[Collected data]
◇ ◇ ◇ ◇ ◇
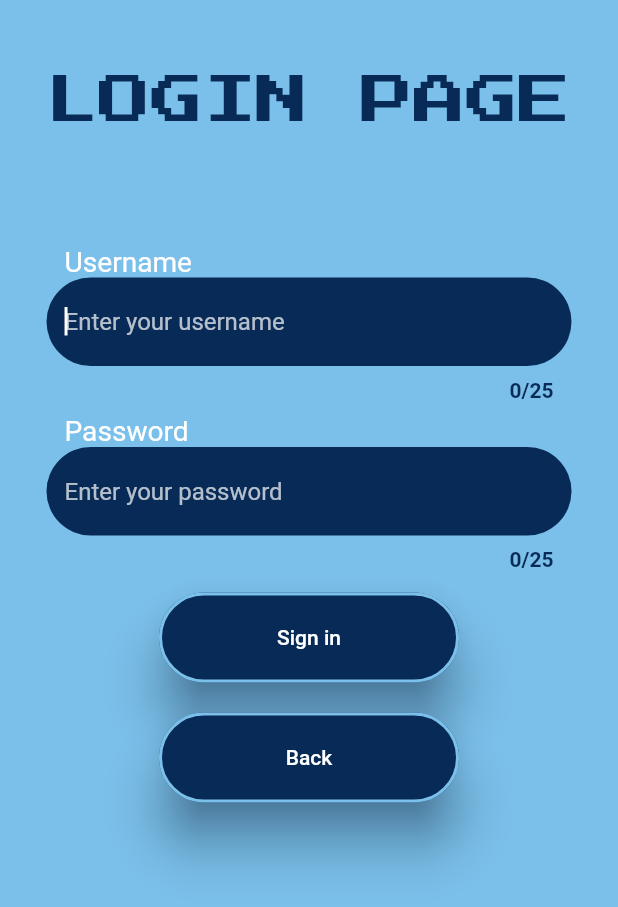
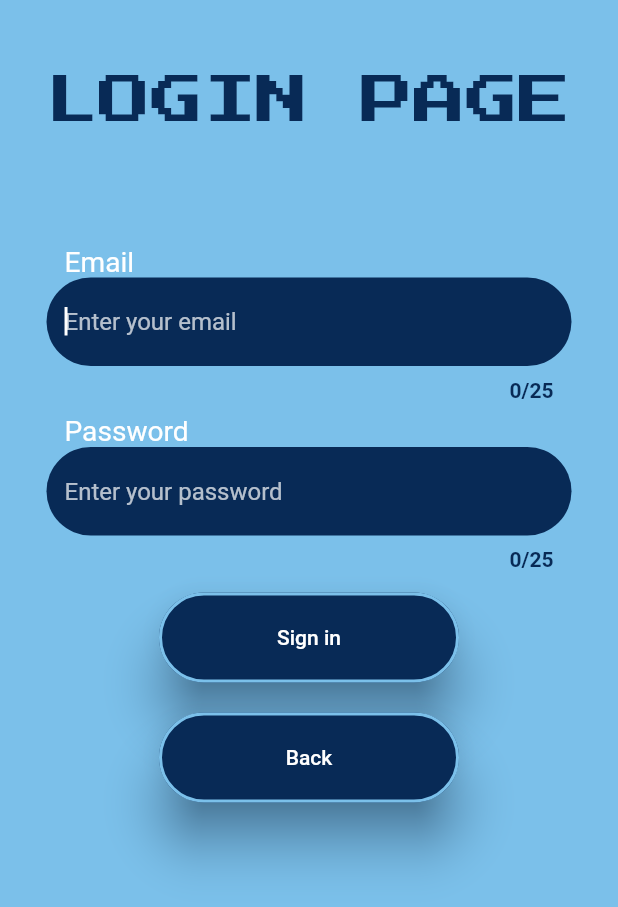
Before and after one commit to jpveloso/RunBruinRun, a Flutter app: the SignUpPage screen opened directly, after a tap on "Sign up", after a tap on "Login Page", on a phone screen of 412 x 824 dp. Shown: the top 907 px of the screen. Run offline on Flutter 3.47's test engine with Material 2 defaults, Android fonts, the phone set to English and light mode, and no system bars; our stand-ins replace firebase_auth, firebase_core; accounts and stored records are empty; statements that could not run were skipped.

Commit message:
Working on Authentication of Login and Sign up fields.

```diff
--- a/lib/screens/usercredentialpages/login_page.dart
+++ b/lib/screens/usercredentialpages/login_page.dart
@@ -6,37 +6,48 @@ import 'package:run_bruin_run/styles.dart';
 
 class LoginPage extends StatefulWidget {
   const LoginPage({super.key});
+
   @override
   State<LoginPage> createState() => _LoginPageState();
 }
 
 class _LoginPageState extends State<LoginPage> {
   final _emailFieldController = TextEditingController();
-  final _usernameFieldController = TextEditingController();
+
+  // final _usernameFieldController = TextEditingController();
   final _passwordFieldController = TextEditingController();
   final GlobalKey<FormState> _formKey = GlobalKey<FormState>();
+
+  bool userNotFound = false;
+  bool wrongPassword = false;
+
   String _errorMessage = '';
 
   @override
   void dispose() {
     //Release memory allocated to the fields after the page is removed
     _emailFieldController.dispose();
-    _usernameFieldController.dispose();
+    // _usernameFieldController.dispose();
     _passwordFieldController.dispose();
     super.dispose();
   }
+
   // Sign in the user with the email and password provided
   Future<void> _signInWithEmailAndPassword() async {
+    final navigator = Navigator.of(context);
     try {
-      final UserCredential userCredential = await FirebaseAuth.instance.signInWithEmailAndPassword(
+      final UserCredential userCredential =
+          await FirebaseAuth.instance.signInWithEmailAndPassword(
         email: _emailFieldController.text.trim(),
         password: _passwordFieldController.text.trim(),
       );
       // Navigate to home screen or another authenticated screen
-      Navigator.pushReplacement(
-        context,
-        MaterialPageRoute(builder: (context) => MainMenuPage()),
-      );
+      navigator.pushReplacement(
+          MaterialPageRoute(builder: (context) => const MainMenuPage()));
+      // Navigator.pushReplacement(
+      //   context,
+      //   MaterialPageRoute(builder: (context) => const MainMenuPage()),
+      // );
     } on FirebaseAuthException catch (e) {
       if (e.code == 'user-not-found') {
         _errorMessage = 'No user found with that email address.';
@@ -45,12 +56,12 @@ class _LoginPageState extends State<LoginPage> {
       } else {
         _errorMessage = 'An error occurred. Please try again later.';
       }
-      setState(() {});
     }
   }
+
   @override
   Widget build(BuildContext context) {
-    return Form (
+    return Form(
         key: _formKey,
         child: Scaffold(
             resizeToAvoidBottomInset: false,
@@ -73,11 +84,19 @@ class _LoginPageState extends State<LoginPage> {
                     width: 350,
                     height: 200,
                     child: Column(children: [
-                      inputTextFormFieldStyle("Username", "Enter your username",
-                          _emailFieldController),
+                      inputTextFormFieldStyle(
+                          "Email",
+                          "Enter your email",
+                          _emailFieldController,
+                          userNotFound
+                              ? 'No user found with that email address.'
+                              : null),
                       const SizedBox(height: 30),
-                      passwordTextFormFieldStyle("Password",
-                          "Enter your password", _passwordFieldController),
+                      passwordTextFormFieldStyle(
+                          "Password",
+                          "Enter your password",
+                          _passwordFieldController,
+                          wrongPassword ? 'Incorrect password.' : null),
                     ]),
                   ),
                   const SizedBox(height: 10),
@@ -97,14 +116,15 @@ class _LoginPageState extends State<LoginPage> {
                           // },
                           onPressed: () {
                             if (_formKey.currentState?.validate() ?? false) {
-                                _signInWithEmailAndPassword();//.then((value){
+                              _signInWithEmailAndPassword(); //.then((value){
                               //         Navigator.push(
                               //           context,
                               //         MaterialPageRoute(
                               //           builder: (context) =>
                               //             const MainMenuPage()));
                               //  });
-                            }},
+                            }
+                          },
                           child: const Text(
                             'Sign in',
                             style: TextStyle(),
--- a/lib/screens/usercredentialpages/signup_page.dart
+++ b/lib/screens/usercredentialpages/signup_page.dart
@@ -15,6 +15,10 @@ class _SignUpPageState extends State<SignUpPage> {
   final _usernameFieldController = TextEditingController();
   final _passwordFieldController = TextEditingController();
   final _retypePasswordFieldController = TextEditingController();
+
+  bool weakPassword = false;
+  bool emailExists = false;
+
   //final _formKey = GlobalKey<FormState>();
   final GlobalKey<FormState> _formKey = GlobalKey<FormState>();
 
@@ -34,8 +38,8 @@ class _SignUpPageState extends State<SignUpPage> {
         resizeToAvoidBottomInset: false,
         backgroundColor: lightBruinBlue,
         body: Center(
-        child: Form(
-        key: _formKey,
+            child: Form(
+          key: _formKey,
           child: Column(
             mainAxisAlignment: MainAxisAlignment.start,
             children: [
@@ -54,16 +58,26 @@ class _SignUpPageState extends State<SignUpPage> {
                 height: 380,
                 child: Column(children: [
                   inputTextFormFieldStyle(
-                      "Email", "enter email", _emailFieldController),
+                      "Email",
+                      "enter email",
+                      _emailFieldController,
+                      emailExists
+                          ? 'The account already exists for that email.'
+                          : null),
                   const SizedBox(height: 10),
                   inputTextFormFieldStyle(
                       "Username", "enter username", _usernameFieldController),
                   const SizedBox(height: 10),
                   passwordTextFormFieldStyle(
-                      "Password", "enter password", _passwordFieldController),
+                      "Password",
+                      "enter password",
+                      _passwordFieldController,
+                      weakPassword
+                          ? 'The password provided is too weak.'
+                          : null),
                   const SizedBox(height: 10),
-                  passwordTextFormFieldStyle("Retype Password", "retype password",
-                      _retypePasswordFieldController),
+                  passwordTextFormFieldStyle("Retype Password",
+                      "retype password", _retypePasswordFieldController),
                 ]),
               ),
               Wrap(
@@ -106,19 +120,26 @@ class _SignUpPageState extends State<SignUpPage> {
           ),
         )));
   }
+
   void _signUp() async {
-
+    //New Navigator to get rid of Linter warninglines
+    final navigator = Navigator.of(context);
     try {
       UserCredential userCredential =
-      await FirebaseAuth.instance.createUserWithEmailAndPassword(
+          await FirebaseAuth.instance.createUserWithEmailAndPassword(
         email: _emailFieldController.text,
         password: _passwordFieldController.text,
       );
       // User is signed up, navigate to home page
-      Navigator.pushReplacement(
-        context,
-        MaterialPageRoute(builder: (context) => LoginPage()),
-      );
+      //New Navigator to get rid of Linter warninglines
+      navigator.pushReplacement(
+          MaterialPageRoute(builder: (context) => const LoginPage()));
+
+      //Old implementation of ^^^
+      // Navigator.pushReplacement(
+      //   context,
+      //   MaterialPageRoute(builder: (context) => const LoginPage()),
+      // );
     } on FirebaseAuthException catch (e) {
       if (e.code == 'weak-password') {
         print('The password provided is too weak.');
--- a/lib/styles.dart
+++ b/lib/styles.dart
@@ -47,8 +47,8 @@ ButtonStyle getSmallSquaredButtonStyle() {
 }
 
 //Input Pages Login/Signup
-TextFormField inputTextFormFieldStyle(
-    String? labelText, String? hintText, TextEditingController? controller) {
+TextFormField inputTextFormFieldStyle(String? labelText, String? hintText,
+    TextEditingController? controller, String? errorText) {
   return TextFormField(
     autovalidateMode: AutovalidateMode.onUserInteraction,
     validator: (value) {
@@ -67,6 +67,7 @@ TextFormField inputTextFormFieldStyle(
     decoration: InputDecoration(
       floatingLabelBehavior: FloatingLabelBehavior.always,
       counterStyle: counterTextStyle(),
+      errorText: errorText,
       errorStyle: const TextStyle(
           fontSize: 14.0, color: darkBruinBlue, fontWeight: FontWeight.bold),
       label: SizedBox(
@@ -87,8 +88,8 @@ TextFormField inputTextFormFieldStyle(
 }
 
 //Same as Input Page ^^^ just with hidden characters for password
-TextFormField passwordTextFormFieldStyle(
-    String? labelText, String? hintText, TextEditingController? controller) {
+TextFormField passwordTextFormFieldStyle(String? labelText, String? hintText,
+    TextEditingController? controller, String? errorText) {
   return TextFormField(
     autovalidateMode: AutovalidateMode.onUserInteraction,
     validator: (value) {
@@ -108,6 +109,7 @@ TextFormField passwordTextFormFieldStyle(
     decoration: InputDecoration(
       floatingLabelBehavior: FloatingLabelBehavior.always,
       counterStyle: counterTextStyle(),
+      errorText: errorText,
       errorStyle: const TextStyle(
           fontSize: 14.0, color: darkBruinBlue, fontWeight: FontWeight.bold),
       label: SizedBox(
```
Lines whose indentation alone changed are shown as unchanged.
◇ ◇ ◇ ◇ ◇
Problem statement
State how many lines of the records above contain the word "bool", and give only that number.

Response
4